This book is about taking ownership of your life, in all aspects. The moment you take responsibility for every part of your life, is the moment you can change it. Below is a brief summary of some key points of the book. This should not replace reading the book, but allow you to get a good idea of what the book is trying to accomplish, so you can determine if it would be a good book for whatever goal you are trying to achieve.
There's no one else to blame
If it impacts me, I own it
Taking full responsibility for every aspect of your life and all of its components.
No Bad Team, Only Bad Leaders
They put the best leader on the worst team, and the worst leader on the best team, and the worst team won.
But the best team still came in second, even with the worse leader.
If you don't have an enormous "why", when things get tough you will quit.
When performing a duty, you must know why you are doing it. If you don't, then it is your job to seek out that clarity.
Check your ego
It can be a driver, but it can also lead to failure
Cover and Move
It's hard to follow orders without trust
Instead of finding fault with others, find ways to mutually support each other
It's not about you, its about the greater mission of the overall team
Break things down into their least common denominator
If a mission, plan, task, or business venture feels overly complicated to those who must follow it, then you have failed.
They can't execute , if they don't understand
Take a step back, analyze the strategic picture, determine the highest priority task, execute to accomplish that highest priority task, then move on to the next priority.
You can only lead 4-6 people personally
"If I died today, could you continue?"
Leading Up The Chain of Command
If leaders aren't giving you the support you need, then it's your fault for not getting it

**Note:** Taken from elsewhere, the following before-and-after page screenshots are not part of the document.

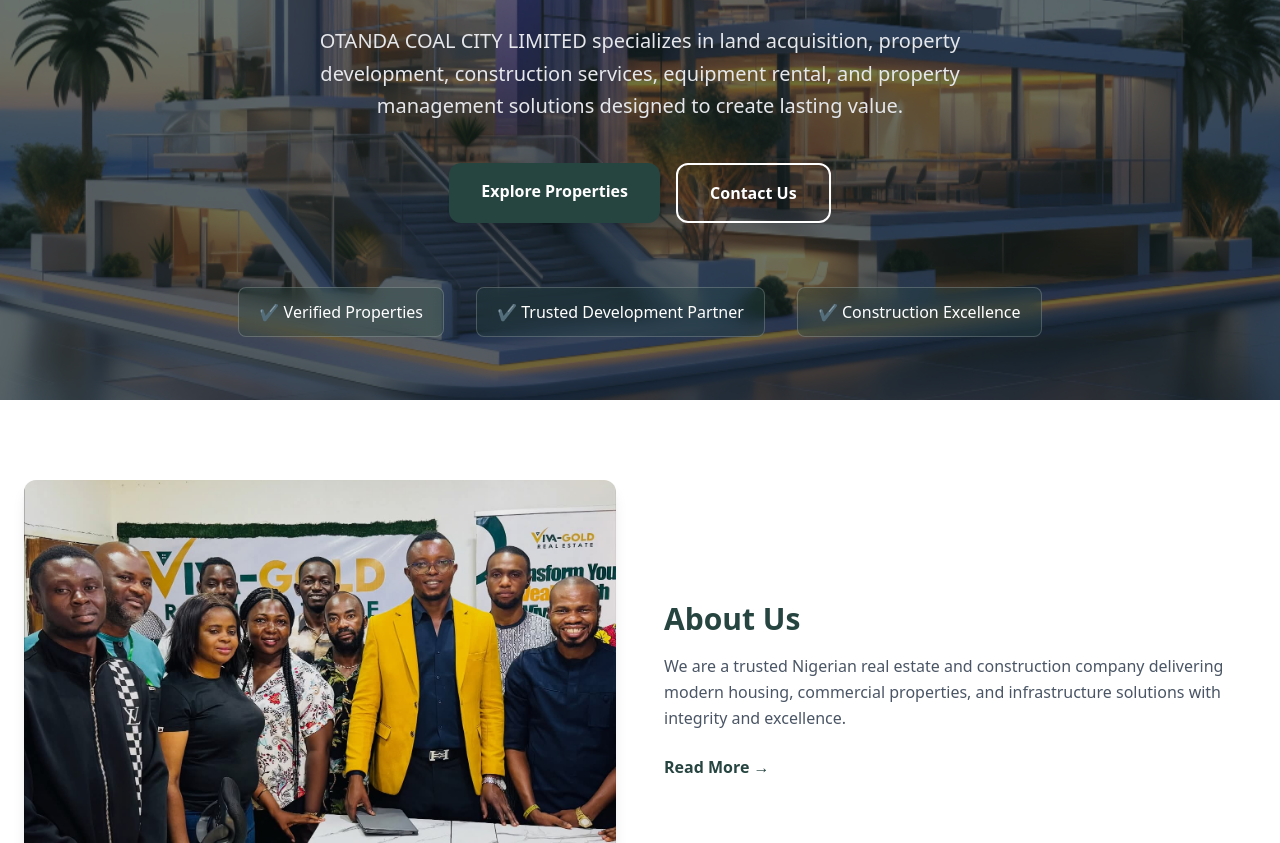
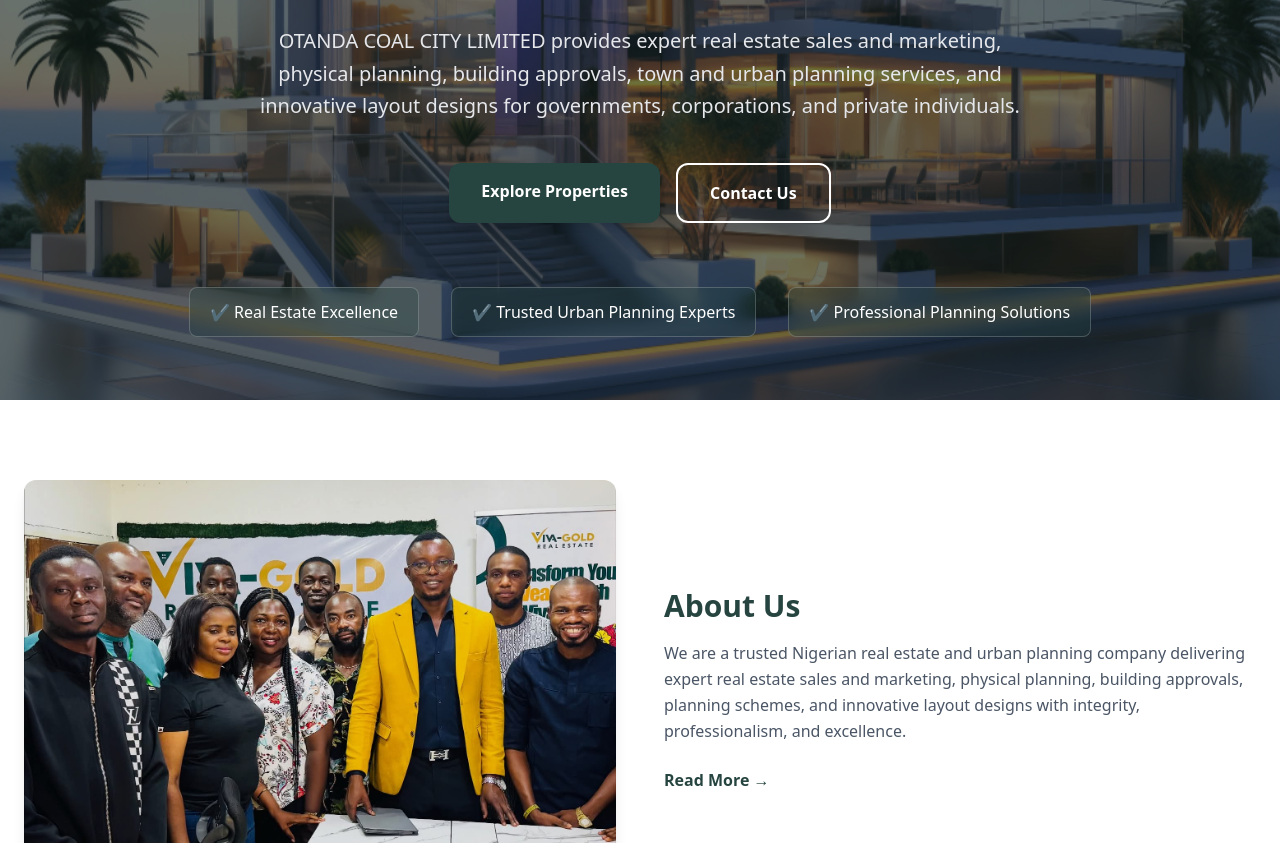
Before and after one commit to AlpheusNwani/otanda_coal_city, a website: page index.html in a window 1280 px wide. Shown: the part 489-1332 px from the top of the page. Drawn offline with Linux system fonts and the light colour scheme.

```diff
--- a/index.html
+++ b/index.html
@@ -114,9 +114,7 @@
     <!-- DESCRIPTION -->
     <p class="mt-8 max-w-3xl mx-auto text-lg md:text-xl text-gray-200 leading-relaxed">
 
-      OTANDA COAL CITY LIMITED specializes in land acquisition,
-      property development, construction services, equipment rental,
-      and property management solutions designed to create lasting value.
+       OTANDA COAL CITY LIMITED provides expert real estate sales and marketing, physical planning, building approvals, town and urban planning services, and innovative layout designs for governments, corporations, and private individuals.
 
     </p>
 
@@ -143,15 +141,15 @@
     <div class="mt-16 flex flex-wrap justify-center gap-8 text-sm md:text-base">
 
       <div class="bg-prim-col/30 border border-white/20 px-5 py-3 rounded-lg backdrop-blur-sm">
-        ✔ Verified Properties
+        ✔ Real Estate Excellence
       </div>
 
       <div class="bg-prim-col/30 border border-white/20 px-5 py-3 rounded-lg backdrop-blur-sm">
-        ✔ Trusted Development Partner
+        ✔ Trusted Urban Planning Experts
       </div>
 
       <div class="bg-prim-col/30 border border-white/20 px-5 py-3 rounded-lg backdrop-blur-sm">
-        ✔ Construction Excellence
+        ✔ Professional Planning Solutions
       </div>
 
     </div>
@@ -183,9 +181,11 @@
       </h2>
 
       <p class="text-gray-600 leading-relaxed">
-        We are a trusted Nigerian real estate and construction company delivering
-        modern housing, commercial properties, and infrastructure solutions with integrity and excellence.
-      </p>
+
+        We are a trusted Nigerian real estate and urban planning company delivering expert real estate sales and marketing, physical planning, building approvals, planning schemes, and innovative layout designs with integrity, professionalism, and excellence.
+
+
+       </p>
 
       <a href="about.html"
          class="inline-block mt-6 text-prim-col font-semibold hover:text-golden transition-colors duration-300">
@@ -482,7 +482,7 @@
   </h2>
 
   <p class="mt-4 text-gray-200">
-    Let’s help you secure your dream property or build your project.
+    Let’s help you achieve your real estate and urban planning goals.
   </p>
 
   <a href="contact.html"
```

Decisiveness amid Uncertainty
Before making a call, relax, take it all in, gather info, think logically, then act.
Regret minimization - Choose the path with the least amount of regret
Decisions that can be reversed are preferable
Discipline Equals Freedom
Be disciplined to attain freedom